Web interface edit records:
______________________________
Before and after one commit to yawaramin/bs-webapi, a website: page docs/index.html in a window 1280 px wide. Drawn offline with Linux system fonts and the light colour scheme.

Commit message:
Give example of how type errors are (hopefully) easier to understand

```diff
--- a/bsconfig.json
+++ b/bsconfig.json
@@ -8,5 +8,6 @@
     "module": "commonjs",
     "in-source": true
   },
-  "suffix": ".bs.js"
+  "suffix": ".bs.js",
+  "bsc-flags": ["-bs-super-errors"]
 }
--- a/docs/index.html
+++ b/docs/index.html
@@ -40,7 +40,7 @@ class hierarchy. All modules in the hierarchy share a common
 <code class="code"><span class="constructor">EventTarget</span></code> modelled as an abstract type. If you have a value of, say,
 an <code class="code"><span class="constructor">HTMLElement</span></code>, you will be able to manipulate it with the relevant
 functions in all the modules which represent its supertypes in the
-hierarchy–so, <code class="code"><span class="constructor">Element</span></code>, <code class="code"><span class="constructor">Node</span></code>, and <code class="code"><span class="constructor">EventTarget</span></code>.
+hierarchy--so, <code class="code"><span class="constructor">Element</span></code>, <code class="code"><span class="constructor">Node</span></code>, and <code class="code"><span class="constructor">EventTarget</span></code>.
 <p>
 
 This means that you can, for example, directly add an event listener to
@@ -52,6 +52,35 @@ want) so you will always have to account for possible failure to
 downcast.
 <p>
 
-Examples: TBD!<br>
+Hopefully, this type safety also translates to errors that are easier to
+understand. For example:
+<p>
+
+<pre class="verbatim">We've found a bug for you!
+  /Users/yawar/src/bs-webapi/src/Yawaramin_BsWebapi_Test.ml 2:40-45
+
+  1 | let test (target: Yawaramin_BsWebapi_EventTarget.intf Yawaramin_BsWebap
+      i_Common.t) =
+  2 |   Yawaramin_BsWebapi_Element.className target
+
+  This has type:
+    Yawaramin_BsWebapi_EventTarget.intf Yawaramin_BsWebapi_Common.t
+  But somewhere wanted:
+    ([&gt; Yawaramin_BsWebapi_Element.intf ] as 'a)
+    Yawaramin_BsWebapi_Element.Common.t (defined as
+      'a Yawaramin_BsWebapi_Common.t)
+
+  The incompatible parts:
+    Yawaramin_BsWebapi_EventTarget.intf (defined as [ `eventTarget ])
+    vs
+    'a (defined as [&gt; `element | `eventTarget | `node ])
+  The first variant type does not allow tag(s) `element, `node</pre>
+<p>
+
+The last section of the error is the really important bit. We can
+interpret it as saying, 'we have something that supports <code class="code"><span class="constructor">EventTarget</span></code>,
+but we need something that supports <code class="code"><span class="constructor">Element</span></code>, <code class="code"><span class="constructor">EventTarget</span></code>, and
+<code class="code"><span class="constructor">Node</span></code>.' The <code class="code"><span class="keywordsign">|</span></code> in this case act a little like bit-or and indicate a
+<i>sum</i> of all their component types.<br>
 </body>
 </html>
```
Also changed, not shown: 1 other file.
______________________________
■ Exercise objective: Read through the entries, then copy every line where the string "that" is found.

■ Solution for this exercise:
 This means that you can, for example, directly add an event listener to
+Hopefully, this type safety also translates to errors that are easier to
+interpret it as saying, 'we have something that supports <code class="code"><span class="constructor">EventTarget</span></code>,
+but we need something that supports <code class="code"><span class="constructor">Element</span></code>, <code class="code"><span class="constructor">EventTarget</span></code>, and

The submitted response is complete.